[Note: ug stands for microgram, or one thousanth of a miligram. Most supplements express dosages in international units (iu) – which is an international standard of an agreed upon biological effect. This varies by the substance measured. For vitamin D3, the conversion to iu is ug times 40; so 22 ug/day – the amount given to these young women starting in September – translates to 880 iu/day. Blood testing for 25(OH)D is considered the best indicator of vitamin D status.]
The serum 25-hydroxyvitamin D [25(OH)D] response to daily supplementation with 20 ug cholecalciferol (D3) during winter in predominantly white premenopausal women living in Maine was measured and the effects of body composition and hormonal contraceptive use on baseline serum 25(OH)D concentrations and the response to supplementation were examined.

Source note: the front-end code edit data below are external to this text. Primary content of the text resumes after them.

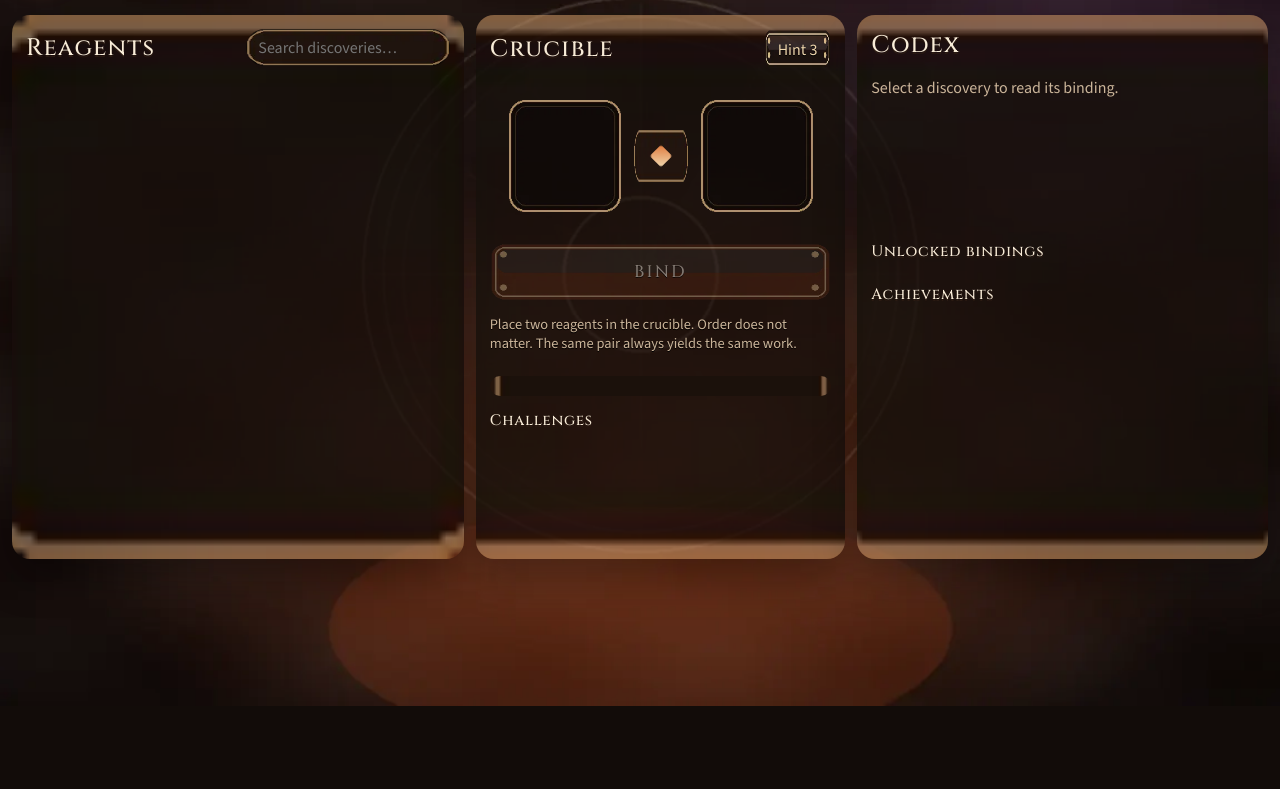
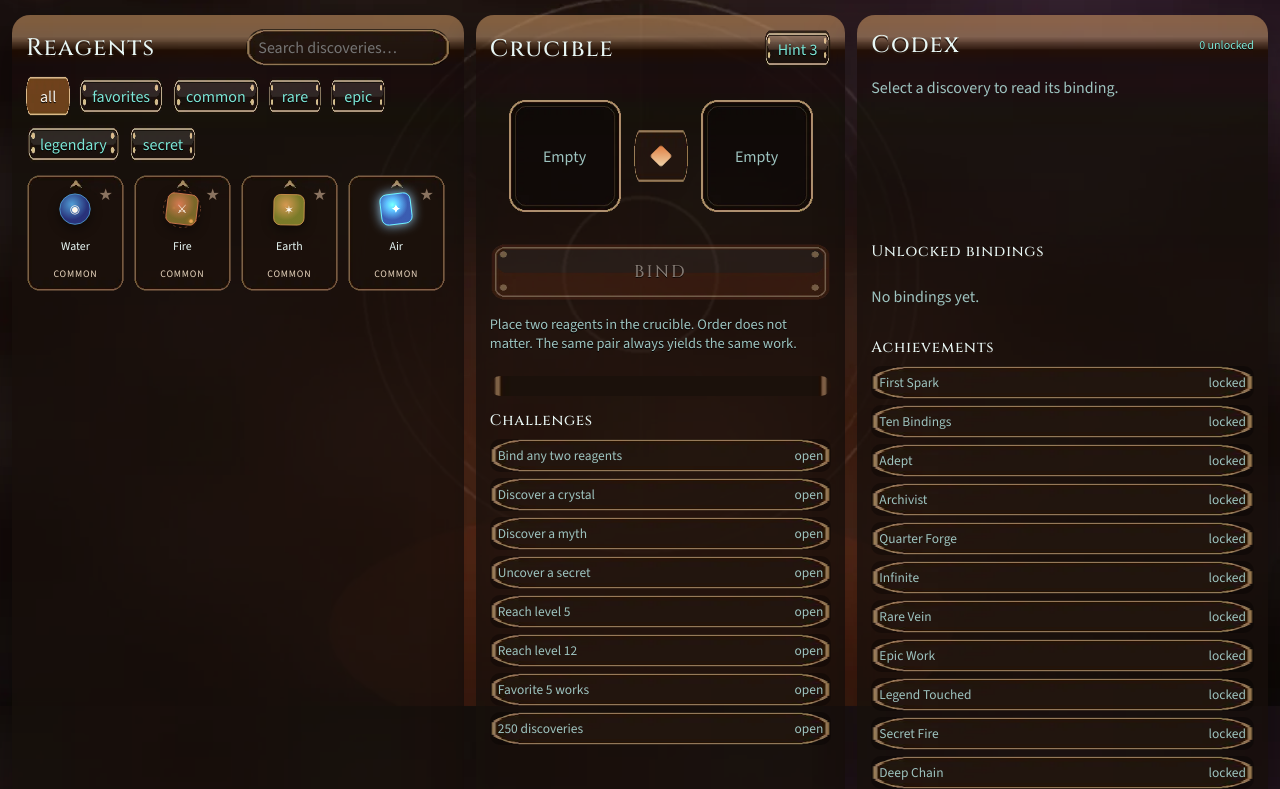
Before and after one commit to mrkhoshkam78/GodSimulator, a plain HTML site: page index.html in a window 1280 px wide. Shown: the part 94-883 px from the top of the page. Before the commit the page ends 800 px from the top, so only its background shows below. Drawn offline with nearby package versions, Linux system fonts and the light colour scheme.

Commit message:
Add files via upload

```diff
--- a/game.js
+++ b/game.js
@@ -222,6 +222,8 @@
     });
     $("codex-list").innerHTML = rows.join("") || `<p class="empty-detail">No bindings yet.</p>`;
   }
+
+  function renderDetail(id) {
     const node = $("detail");
     if (!id || !items[id]) {
       node.innerHTML = `<p class="empty-detail">Select a discovery to read its binding.</p>`;
--- a/styles.css
+++ b/styles.css
@@ -1,16 +1,17 @@
 :root {
-  --ink: #f8ecd8;
-  --muted: #cbb59a;
-  --gold: #f0d7ae;
+  --ink: #e8f7f5;
+  --muted: #9ec4c0;
+  --gold: #7ee8d8;
+  --accent: #2ad4c2;
   font-family: "Source Sans 3", "Segoe UI", sans-serif;
   color: var(--ink);
-  background: #120c09 url("assets/bg-fallback.png") center / cover no-repeat fixed;
+  background: #06131a url("assets/bg-fallback.png") center / cover no-repeat fixed;
 }
 * { box-sizing: border-box; }
 html, body { margin: 0; min-height: 100%; }
 body {
   min-height: 100vh;
-  background: #120c09 url("assets/bg.webp") center / cover no-repeat fixed;
+  background: #06131a url("assets/bg.webp") center / cover no-repeat fixed;
   touch-action: manipulation;
 }
 button, .card, .slot, .chip { touch-action: manipulation; }
```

A total of 112 women (22.2 ± 3.7 years old) received placebo from March 2005 until September 2005 when they were randomized to receive either placebo or 20 ug/d D3 through February 2006. Eighty-six women completed the study.
Actual mean D3 content of the supplements was 22 ug per capsule. In February 2005 the serum 25(OH)D concentration was 62.0 ± 23.4 nmol/L (mean ± SD).
Serum 25(OH)D concentrations increased by 35.3 ± 23.2 nmol/L from February 2005 to February 2006 in the treatment group, significantly more than the 10.9 ± 16.9 nmol/L increase in the placebo group. Treatment group, magnitude of summer increase in 25(OH)D, estrogen dose, and baseline serum 25(OH)D concentrations, but not body fat, were significant predictors of the 1-year change in 25(OH)D concentrations used to assess the magnitude of the response to supplementation.
Daily supplementation with 20 ug D3 during winter achieved optimal 25(OH)D concentrations (75 nmol/L or more) in 80% of participants, indicating that this dose is adequate to optimize vitamin D status in most young women in Maine.
Source: Journal of Nutrition, March 2009;139(3). Nelson ML, Blum JM, Hollis BW, Rosen C, Sullivan SS. University of Maine, Department of Food Science and Human Nutrition, Orono, Maine; Dietary Supplement Research Group, Saco, Maine; Medical University of South Carolina, Department of Pediatrics, Charleston, South Carolina; Maine Medical Center Research Institute, Scarborough, Maine, USA. [E-mail: email@example.com]